Theater benefactors and Hispanophiles arrived at Stages Repertory Theatre recently for a night of enlightenment and gripping drama — a talk by Meadows Museum director Mark Roglán, a pre-eminent expert on Spanish art, and a performance of A Picasso. Setting the mood during the cocktail hour, designed to culturally prime the audience, were servings of tapas and Spanish wines compliments of Catalan.
A Madrid native and veteran of that city's illustrious Museo del Prado and Harvard University’s Fogg Museum, Roglán now directs Southern Methodist University’s Meadows Museum, known for the most comprehensive collection of Spanish art outside of Spain.
In his talk in Stages' Yeager Theater prior to the performance, Roglán presented an intimate portrait of Picasso's life and work during World War II, the era in which A Picasso is set. He touched on the artist’s dichotomous role in the war's underground artistic movements. Acting out of fear for his own safety, Picasso never took part in the French Resistance. Yet, to Roglán, the artist remains the premiere heroic personage of European culture during the war. Picasso would not comply with Nazi efforts to coerce artists into producing banal nationalist canvases. Instead, he quietly triumphed over totalitarianism and “carried the flame of artistic liberty.”
Roglán explained that he was immediately drawn to playwright Jeffrey Hatcher’s script for A Picasso, as the plot explores the vital role of “the object” in culture – a fundamental task of the museum professional.

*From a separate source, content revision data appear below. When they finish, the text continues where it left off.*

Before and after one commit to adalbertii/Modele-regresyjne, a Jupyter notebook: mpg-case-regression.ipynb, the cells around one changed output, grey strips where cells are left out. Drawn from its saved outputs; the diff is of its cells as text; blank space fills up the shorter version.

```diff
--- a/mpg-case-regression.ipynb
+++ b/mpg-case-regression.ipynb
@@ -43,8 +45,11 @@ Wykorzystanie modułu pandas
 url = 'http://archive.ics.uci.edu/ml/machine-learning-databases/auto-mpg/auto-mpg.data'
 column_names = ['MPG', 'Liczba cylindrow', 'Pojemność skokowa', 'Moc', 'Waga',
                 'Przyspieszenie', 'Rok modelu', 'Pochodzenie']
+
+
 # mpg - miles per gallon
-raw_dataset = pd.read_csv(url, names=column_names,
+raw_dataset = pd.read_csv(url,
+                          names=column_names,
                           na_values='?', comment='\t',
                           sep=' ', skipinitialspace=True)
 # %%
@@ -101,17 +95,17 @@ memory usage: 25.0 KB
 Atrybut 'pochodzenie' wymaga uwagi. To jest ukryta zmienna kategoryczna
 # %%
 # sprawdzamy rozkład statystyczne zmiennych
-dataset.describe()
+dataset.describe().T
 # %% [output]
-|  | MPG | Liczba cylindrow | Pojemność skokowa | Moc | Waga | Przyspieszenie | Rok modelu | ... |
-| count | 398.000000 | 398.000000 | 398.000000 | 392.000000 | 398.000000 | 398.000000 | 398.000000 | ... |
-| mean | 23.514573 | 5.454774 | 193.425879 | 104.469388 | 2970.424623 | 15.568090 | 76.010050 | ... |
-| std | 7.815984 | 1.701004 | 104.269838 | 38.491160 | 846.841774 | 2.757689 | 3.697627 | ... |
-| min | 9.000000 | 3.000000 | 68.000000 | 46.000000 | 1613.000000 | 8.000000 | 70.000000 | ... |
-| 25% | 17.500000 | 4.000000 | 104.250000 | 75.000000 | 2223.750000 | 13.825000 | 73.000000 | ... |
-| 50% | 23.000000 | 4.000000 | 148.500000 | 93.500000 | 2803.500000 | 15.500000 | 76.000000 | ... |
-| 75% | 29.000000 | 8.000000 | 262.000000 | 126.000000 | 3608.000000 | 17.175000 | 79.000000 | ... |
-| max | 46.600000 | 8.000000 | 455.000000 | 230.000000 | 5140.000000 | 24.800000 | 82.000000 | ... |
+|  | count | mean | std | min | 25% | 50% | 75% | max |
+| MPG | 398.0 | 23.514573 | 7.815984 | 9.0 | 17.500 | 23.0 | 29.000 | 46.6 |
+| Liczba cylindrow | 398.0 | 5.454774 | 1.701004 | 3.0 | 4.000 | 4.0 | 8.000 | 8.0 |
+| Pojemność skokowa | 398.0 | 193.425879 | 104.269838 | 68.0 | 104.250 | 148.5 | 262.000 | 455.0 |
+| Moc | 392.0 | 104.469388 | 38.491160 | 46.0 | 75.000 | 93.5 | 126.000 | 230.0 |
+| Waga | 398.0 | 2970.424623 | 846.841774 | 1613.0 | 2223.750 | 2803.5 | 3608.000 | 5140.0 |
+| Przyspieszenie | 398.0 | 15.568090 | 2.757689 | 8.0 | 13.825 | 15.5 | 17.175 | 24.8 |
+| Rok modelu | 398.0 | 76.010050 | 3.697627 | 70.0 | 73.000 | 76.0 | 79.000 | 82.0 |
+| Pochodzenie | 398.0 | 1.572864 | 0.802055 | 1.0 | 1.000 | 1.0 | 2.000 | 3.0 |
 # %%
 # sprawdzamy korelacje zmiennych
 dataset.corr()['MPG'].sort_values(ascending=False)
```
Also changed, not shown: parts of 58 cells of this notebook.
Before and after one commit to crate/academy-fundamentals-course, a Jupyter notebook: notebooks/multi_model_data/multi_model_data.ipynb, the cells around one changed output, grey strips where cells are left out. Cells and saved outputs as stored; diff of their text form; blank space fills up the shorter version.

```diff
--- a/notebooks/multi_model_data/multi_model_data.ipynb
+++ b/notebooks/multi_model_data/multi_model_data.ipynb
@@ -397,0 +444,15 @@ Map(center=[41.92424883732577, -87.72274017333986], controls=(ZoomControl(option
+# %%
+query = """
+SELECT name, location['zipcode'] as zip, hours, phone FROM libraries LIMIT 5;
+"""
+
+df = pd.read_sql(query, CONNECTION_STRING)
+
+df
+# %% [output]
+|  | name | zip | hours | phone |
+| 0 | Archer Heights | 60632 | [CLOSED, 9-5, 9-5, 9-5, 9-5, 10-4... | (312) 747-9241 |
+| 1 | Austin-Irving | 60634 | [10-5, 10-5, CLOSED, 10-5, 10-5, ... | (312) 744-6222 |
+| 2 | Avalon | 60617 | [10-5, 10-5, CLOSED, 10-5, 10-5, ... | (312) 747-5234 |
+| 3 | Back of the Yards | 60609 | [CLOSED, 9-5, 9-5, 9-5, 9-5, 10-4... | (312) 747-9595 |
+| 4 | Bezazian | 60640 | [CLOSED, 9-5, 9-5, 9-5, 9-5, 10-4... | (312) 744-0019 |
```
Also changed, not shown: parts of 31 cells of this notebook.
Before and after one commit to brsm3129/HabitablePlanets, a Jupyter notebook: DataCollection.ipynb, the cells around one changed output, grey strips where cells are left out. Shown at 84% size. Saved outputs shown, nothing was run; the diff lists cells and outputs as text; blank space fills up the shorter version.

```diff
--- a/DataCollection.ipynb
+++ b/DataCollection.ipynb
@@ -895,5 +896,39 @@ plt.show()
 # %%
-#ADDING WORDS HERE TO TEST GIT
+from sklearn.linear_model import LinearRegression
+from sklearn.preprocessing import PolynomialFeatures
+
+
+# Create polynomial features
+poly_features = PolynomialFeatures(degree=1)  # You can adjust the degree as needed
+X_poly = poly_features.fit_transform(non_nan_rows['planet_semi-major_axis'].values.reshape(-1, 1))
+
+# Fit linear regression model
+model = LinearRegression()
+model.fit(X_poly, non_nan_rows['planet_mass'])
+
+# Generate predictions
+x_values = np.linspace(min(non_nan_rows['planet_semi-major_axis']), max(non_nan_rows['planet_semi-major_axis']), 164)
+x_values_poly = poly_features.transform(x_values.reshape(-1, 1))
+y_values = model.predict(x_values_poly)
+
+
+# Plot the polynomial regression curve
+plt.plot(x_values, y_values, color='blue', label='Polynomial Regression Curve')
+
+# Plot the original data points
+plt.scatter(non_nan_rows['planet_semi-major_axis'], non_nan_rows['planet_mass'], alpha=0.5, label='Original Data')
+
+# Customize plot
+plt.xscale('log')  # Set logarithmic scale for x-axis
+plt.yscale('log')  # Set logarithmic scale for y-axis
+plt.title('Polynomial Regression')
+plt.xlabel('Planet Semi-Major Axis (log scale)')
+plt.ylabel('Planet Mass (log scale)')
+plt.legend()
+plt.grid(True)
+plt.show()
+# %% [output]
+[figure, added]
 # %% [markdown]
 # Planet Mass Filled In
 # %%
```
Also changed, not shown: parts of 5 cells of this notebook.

With these insights, guests moved on to the Arena Theater where the setting was that of a Parisian cellar storing Europe’s looted artistic wonders. James Belcher’s performance as the esoteric painter brought the audience in tune with the anxiety of the age, while Carolyn Johnson’s depiction of a Nazi-dispatched art connoisseur progressively revealed the agony of operating under an unprecedented cultural hegemony. Johnson bypassed melodrama and kept the audience on the edge of their seats with her nuanced performance that brought the feminine experience of war to the fore.
Following the performance, attendees indulged in a nightcap of cava and discussed the details of the performance and the talk.